- **About this task**
Exactly reproduce the entries, dropping any pictures from your copy.

- **Stored data**
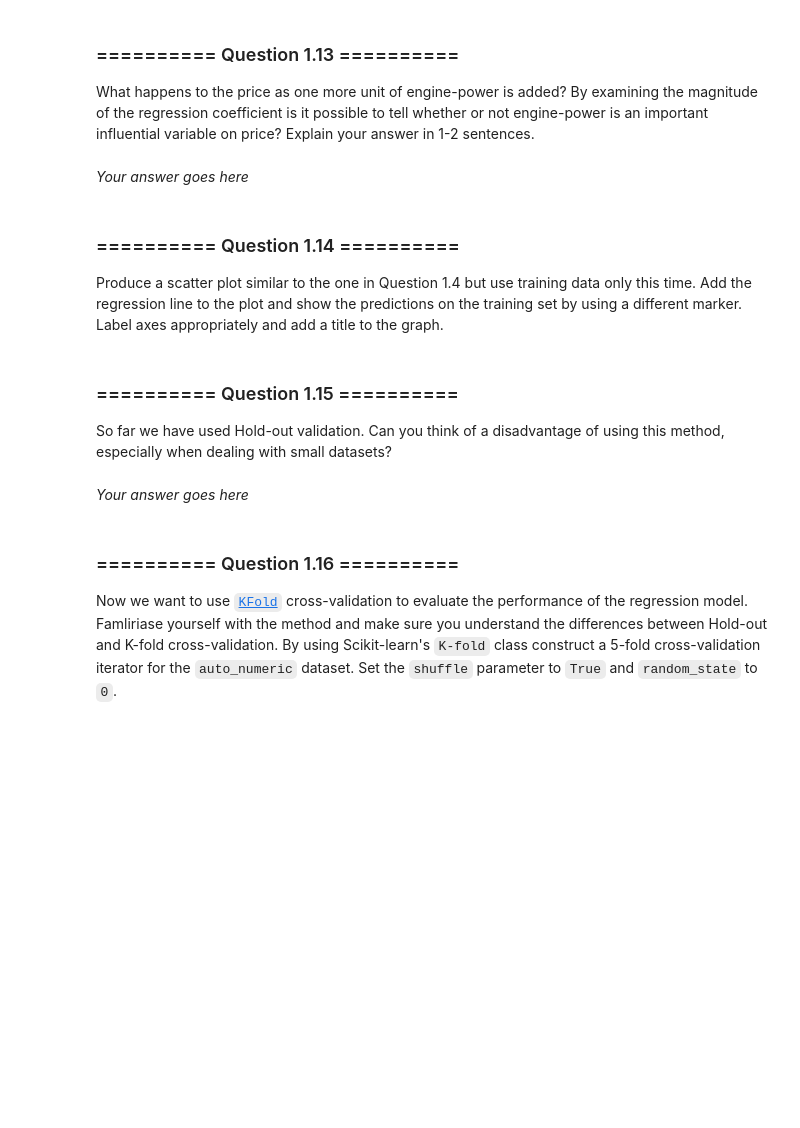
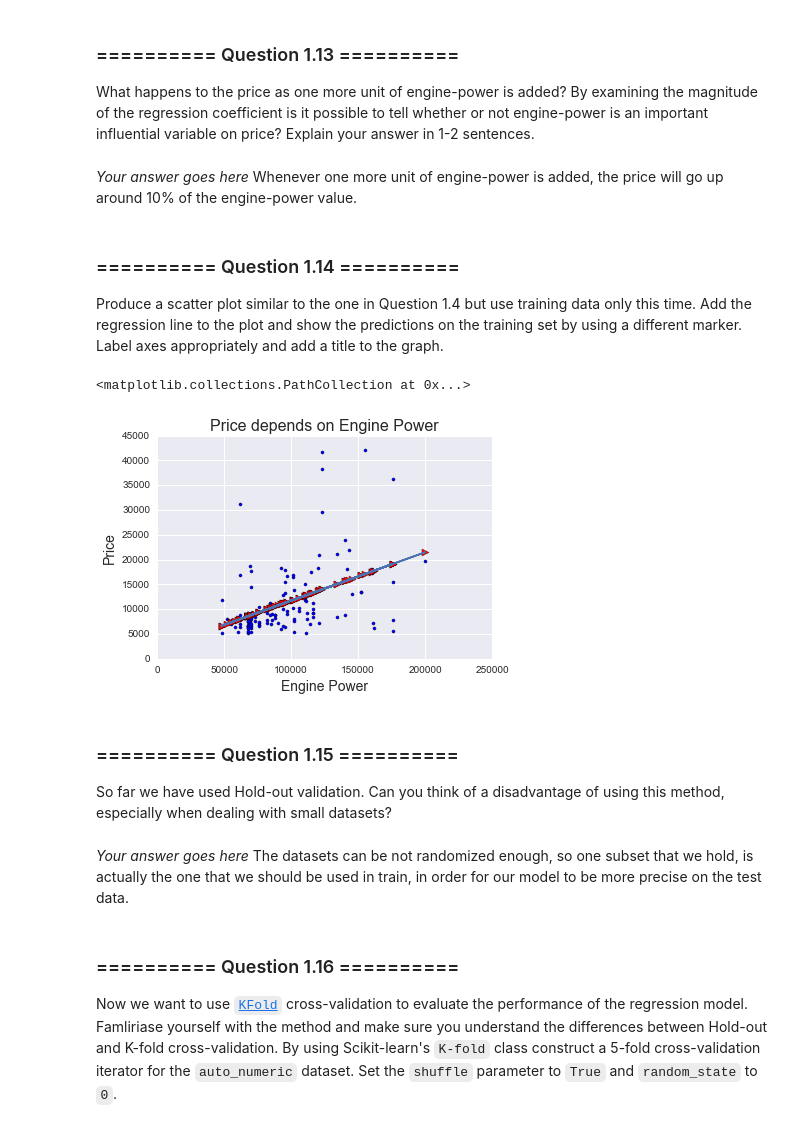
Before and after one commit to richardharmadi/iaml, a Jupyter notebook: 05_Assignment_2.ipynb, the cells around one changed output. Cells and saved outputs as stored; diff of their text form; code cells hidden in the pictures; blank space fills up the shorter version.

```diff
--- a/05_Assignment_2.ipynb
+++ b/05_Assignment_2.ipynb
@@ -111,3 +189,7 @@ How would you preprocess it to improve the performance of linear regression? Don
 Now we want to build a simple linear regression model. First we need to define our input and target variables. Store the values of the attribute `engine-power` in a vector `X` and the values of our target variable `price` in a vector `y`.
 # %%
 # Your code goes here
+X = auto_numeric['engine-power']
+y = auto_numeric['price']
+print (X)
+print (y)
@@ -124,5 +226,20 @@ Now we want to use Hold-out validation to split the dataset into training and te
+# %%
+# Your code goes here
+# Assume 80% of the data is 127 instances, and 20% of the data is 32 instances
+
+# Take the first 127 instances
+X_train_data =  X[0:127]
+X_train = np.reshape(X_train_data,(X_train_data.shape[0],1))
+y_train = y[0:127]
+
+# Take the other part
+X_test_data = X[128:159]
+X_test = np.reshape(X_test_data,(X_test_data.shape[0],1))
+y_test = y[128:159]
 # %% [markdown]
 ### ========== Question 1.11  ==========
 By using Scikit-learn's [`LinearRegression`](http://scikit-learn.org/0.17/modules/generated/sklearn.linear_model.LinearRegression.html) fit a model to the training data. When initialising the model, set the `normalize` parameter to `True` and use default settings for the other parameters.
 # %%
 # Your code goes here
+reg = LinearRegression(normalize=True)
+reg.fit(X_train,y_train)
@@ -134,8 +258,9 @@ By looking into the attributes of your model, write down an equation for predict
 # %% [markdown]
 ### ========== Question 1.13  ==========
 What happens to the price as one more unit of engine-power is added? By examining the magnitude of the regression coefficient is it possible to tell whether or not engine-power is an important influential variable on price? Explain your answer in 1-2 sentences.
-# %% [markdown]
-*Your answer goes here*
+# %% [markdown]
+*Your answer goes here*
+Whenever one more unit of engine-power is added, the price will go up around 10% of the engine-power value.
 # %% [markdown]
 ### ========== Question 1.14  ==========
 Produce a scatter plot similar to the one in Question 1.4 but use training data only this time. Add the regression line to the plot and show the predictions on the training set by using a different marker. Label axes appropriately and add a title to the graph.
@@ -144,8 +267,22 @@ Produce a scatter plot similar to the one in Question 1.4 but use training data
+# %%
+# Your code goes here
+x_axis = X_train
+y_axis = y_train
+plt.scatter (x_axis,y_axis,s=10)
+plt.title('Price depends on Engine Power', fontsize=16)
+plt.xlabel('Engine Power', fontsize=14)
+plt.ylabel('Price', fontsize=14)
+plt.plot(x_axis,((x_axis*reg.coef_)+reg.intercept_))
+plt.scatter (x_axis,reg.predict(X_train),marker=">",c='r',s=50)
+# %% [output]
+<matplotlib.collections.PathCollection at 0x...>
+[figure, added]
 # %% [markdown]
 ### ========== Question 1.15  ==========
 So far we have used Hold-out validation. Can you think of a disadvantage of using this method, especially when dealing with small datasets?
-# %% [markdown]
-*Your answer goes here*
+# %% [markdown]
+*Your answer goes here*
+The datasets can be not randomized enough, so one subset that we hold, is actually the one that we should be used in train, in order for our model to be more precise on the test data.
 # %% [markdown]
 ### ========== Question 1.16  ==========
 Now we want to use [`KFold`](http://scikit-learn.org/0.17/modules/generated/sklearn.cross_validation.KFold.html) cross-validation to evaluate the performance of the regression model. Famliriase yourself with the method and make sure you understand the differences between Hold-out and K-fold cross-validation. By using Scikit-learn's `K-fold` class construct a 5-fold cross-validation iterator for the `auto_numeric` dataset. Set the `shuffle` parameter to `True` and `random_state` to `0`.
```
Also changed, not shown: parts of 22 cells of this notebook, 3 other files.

- **Answer section**
Before and after one commit to richardharmadi/iaml, a Jupyter notebook: 05_Assignment_2.ipynb, the cells around one changed output. Cells and saved outputs as stored; diff of their text form; code cells hidden in the pictures; blank space fills up the shorter version.

```diff
--- a/05_Assignment_2.ipynb
+++ b/05_Assignment_2.ipynb
@@ -111,3 +189,7 @@ How would you preprocess it to improve the performance of linear regression? Don
 Now we want to build a simple linear regression model. First we need to define our input and target variables. Store the values of the attribute `engine-power` in a vector `X` and the values of our target variable `price` in a vector `y`.
 # %%
 # Your code goes here
+X = auto_numeric['engine-power']
+y = auto_numeric['price']
+print (X)
+print (y)
@@ -124,5 +226,20 @@ Now we want to use Hold-out validation to split the dataset into training and te
+# %%
+# Your code goes here
+# Assume 80% of the data is 127 instances, and 20% of the data is 32 instances
+
+# Take the first 127 instances
+X_train_data =  X[0:127]
+X_train = np.reshape(X_train_data,(X_train_data.shape[0],1))
+y_train = y[0:127]
+
+# Take the other part
+X_test_data = X[128:159]
+X_test = np.reshape(X_test_data,(X_test_data.shape[0],1))
+y_test = y[128:159]
 # %% [markdown]
 ### ========== Question 1.11  ==========
 By using Scikit-learn's [`LinearRegression`](http://scikit-learn.org/0.17/modules/generated/sklearn.linear_model.LinearRegression.html) fit a model to the training data. When initialising the model, set the `normalize` parameter to `True` and use default settings for the other parameters.
 # %%
 # Your code goes here
+reg = LinearRegression(normalize=True)
+reg.fit(X_train,y_train)
@@ -134,8 +258,9 @@ By looking into the attributes of your model, write down an equation for predict
 # %% [markdown]
 ### ========== Question 1.13  ==========
 What happens to the price as one more unit of engine-power is added? By examining the magnitude of the regression coefficient is it possible to tell whether or not engine-power is an important influential variable on price? Explain your answer in 1-2 sentences.
-# %% [markdown]
-*Your answer goes here*
+# %% [markdown]
+*Your answer goes here*
+Whenever one more unit of engine-power is added, the price will go up around 10% of the engine-power value.
 # %% [markdown]
 ### ========== Question 1.14  ==========
 Produce a scatter plot similar to the one in Question 1.4 but use training data only this time. Add the regression line to the plot and show the predictions on the training set by using a different marker. Label axes appropriately and add a title to the graph.
@@ -144,8 +267,22 @@ Produce a scatter plot similar to the one in Question 1.4 but use training data
+# %%
+# Your code goes here
+x_axis = X_train
+y_axis = y_train
+plt.scatter (x_axis,y_axis,s=10)
+plt.title('Price depends on Engine Power', fontsize=16)
+plt.xlabel('Engine Power', fontsize=14)
+plt.ylabel('Price', fontsize=14)
+plt.plot(x_axis,((x_axis*reg.coef_)+reg.intercept_))
+plt.scatter (x_axis,reg.predict(X_train),marker=">",c='r',s=50)
+# %% [output]
+<matplotlib.collections.PathCollection at 0x...>
+[figure, added]
 # %% [markdown]
 ### ========== Question 1.15  ==========
 So far we have used Hold-out validation. Can you think of a disadvantage of using this method, especially when dealing with small datasets?
-# %% [markdown]
-*Your answer goes here*
+# %% [markdown]
+*Your answer goes here*
+The datasets can be not randomized enough, so one subset that we hold, is actually the one that we should be used in train, in order for our model to be more precise on the test data.
 # %% [markdown]
 ### ========== Question 1.16  ==========
 Now we want to use [`KFold`](http://scikit-learn.org/0.17/modules/generated/sklearn.cross_validation.KFold.html) cross-validation to evaluate the performance of the regression model. Famliriase yourself with the method and make sure you understand the differences between Hold-out and K-fold cross-validation. By using Scikit-learn's `K-fold` class construct a 5-fold cross-validation iterator for the `auto_numeric` dataset. Set the `shuffle` parameter to `True` and `random_state` to `0`.
```
Also changed, not shown: parts of 22 cells of this notebook, 3 other files.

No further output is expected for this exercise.